Maybe America wasn't so great in 1970. What we call our nuclear stockpile was hovering around twenty-six thousand warheads. By 1975, that number had increased by a thousand. For fans of Mutually Assured Destruction, that was a golden year for the United States. It took the former Soviet Union another five years to catch up to, and then another five to surpass us.
In 1990, something happened. Something many might find to be happy news. The United States' nuclear arsenal had decreased by more than half. The Russkies had only eliminated two thousand nuclear weapons. Thousands of these bombs would kill millions, turning vast regions of the planet's surface into wasteland. Fast forward to 2014, with the Cold War officially over and then some, the U.S. and Russia have about seven thousand nuclear weapons apiece. How terrifying is that?
It would seem that this is not terrifying enough for our incipient president. “Let it be an arms race, because we will outmatch them at every pass and outlast them all,” Trump said last Friday morning on Morning Joe. And just who wins an arms race? We were on our way to winning the race to disarmament, though it seems like that may be on hold for the foreseeable future. The President Elect's newly appointed counsel, Kellyanne Conway, tried to soften the blow: “In the world in which we live, which is not perfect, in fact, it’s very dangerous and very uncertain, I hope we can all agree, military might has been one of the ways to deter people from doing bad things." Thanks, now I feel better.
What about the other side?

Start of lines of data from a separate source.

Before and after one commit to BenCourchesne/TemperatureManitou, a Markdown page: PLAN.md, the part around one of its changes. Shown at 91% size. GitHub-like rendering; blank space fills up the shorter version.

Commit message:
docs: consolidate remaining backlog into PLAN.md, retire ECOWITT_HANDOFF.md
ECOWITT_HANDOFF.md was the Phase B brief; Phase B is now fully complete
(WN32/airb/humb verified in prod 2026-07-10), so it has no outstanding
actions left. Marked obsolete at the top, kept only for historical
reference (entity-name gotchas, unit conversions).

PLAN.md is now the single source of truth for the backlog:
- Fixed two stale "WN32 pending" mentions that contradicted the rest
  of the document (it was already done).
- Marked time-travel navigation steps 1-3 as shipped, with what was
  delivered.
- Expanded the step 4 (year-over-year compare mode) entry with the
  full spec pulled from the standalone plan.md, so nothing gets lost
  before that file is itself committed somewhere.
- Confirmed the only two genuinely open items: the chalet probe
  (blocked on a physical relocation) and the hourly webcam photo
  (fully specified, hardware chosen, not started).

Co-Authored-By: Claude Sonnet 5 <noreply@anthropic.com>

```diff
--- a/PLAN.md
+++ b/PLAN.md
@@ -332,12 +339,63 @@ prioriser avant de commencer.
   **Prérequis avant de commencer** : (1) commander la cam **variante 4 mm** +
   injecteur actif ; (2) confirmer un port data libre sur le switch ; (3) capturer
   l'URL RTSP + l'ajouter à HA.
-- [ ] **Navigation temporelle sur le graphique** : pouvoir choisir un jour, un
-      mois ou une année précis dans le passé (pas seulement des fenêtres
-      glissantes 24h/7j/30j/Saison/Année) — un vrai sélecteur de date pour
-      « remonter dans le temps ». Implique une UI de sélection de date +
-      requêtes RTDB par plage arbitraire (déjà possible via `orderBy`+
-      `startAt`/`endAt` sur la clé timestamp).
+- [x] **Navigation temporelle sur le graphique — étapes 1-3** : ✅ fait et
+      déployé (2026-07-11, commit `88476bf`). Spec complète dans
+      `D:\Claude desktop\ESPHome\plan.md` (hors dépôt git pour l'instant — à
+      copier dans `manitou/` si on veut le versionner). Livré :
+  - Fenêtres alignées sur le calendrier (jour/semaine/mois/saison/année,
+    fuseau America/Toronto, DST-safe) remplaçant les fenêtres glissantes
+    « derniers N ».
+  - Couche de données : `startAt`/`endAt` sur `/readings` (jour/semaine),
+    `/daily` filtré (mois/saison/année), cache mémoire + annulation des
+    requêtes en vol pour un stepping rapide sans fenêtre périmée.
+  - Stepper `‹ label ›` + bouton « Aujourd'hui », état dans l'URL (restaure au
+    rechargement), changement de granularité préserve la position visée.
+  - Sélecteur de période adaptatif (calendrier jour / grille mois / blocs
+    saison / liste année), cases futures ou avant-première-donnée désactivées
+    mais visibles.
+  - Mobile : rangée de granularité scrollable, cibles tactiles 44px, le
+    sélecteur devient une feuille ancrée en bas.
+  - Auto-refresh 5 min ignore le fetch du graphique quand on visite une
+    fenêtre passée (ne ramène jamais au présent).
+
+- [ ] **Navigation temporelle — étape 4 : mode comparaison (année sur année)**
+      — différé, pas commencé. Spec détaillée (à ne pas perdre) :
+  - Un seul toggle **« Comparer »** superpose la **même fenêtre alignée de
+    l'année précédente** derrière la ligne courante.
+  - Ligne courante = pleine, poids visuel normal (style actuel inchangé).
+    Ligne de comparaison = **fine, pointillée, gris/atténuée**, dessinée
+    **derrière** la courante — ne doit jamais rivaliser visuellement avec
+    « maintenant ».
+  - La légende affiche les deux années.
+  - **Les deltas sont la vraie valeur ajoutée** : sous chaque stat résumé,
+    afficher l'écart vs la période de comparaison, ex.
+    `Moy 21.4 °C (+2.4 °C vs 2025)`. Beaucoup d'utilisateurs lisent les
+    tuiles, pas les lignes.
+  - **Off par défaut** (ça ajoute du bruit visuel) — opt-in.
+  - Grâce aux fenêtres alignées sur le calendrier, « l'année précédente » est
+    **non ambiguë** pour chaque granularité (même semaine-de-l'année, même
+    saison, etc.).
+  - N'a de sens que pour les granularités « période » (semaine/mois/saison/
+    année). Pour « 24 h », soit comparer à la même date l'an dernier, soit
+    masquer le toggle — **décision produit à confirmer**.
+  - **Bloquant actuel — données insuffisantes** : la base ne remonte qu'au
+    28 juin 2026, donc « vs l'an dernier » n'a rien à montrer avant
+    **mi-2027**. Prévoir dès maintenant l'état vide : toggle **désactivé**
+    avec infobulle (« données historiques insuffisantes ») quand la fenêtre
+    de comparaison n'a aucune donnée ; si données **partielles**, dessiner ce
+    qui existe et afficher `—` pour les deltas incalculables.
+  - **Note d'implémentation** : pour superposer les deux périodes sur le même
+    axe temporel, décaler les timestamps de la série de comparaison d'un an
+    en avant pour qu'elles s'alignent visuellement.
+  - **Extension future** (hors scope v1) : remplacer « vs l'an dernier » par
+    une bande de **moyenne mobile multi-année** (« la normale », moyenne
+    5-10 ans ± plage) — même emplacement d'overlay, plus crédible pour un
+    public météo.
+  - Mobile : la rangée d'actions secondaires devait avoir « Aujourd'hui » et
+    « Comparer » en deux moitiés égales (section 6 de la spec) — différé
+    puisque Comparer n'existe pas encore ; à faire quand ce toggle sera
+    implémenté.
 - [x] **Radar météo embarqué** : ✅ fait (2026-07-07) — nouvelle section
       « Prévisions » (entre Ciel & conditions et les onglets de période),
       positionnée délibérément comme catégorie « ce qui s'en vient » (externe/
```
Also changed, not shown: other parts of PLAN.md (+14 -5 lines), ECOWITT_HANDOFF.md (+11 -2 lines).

Vladimir Putin says, “If anyone is unleashing an arms race, it’s not us. We will never spend resources on an arms race that we can’t afford.” Comforted now? Sleep tight, America. We'll be great again soon.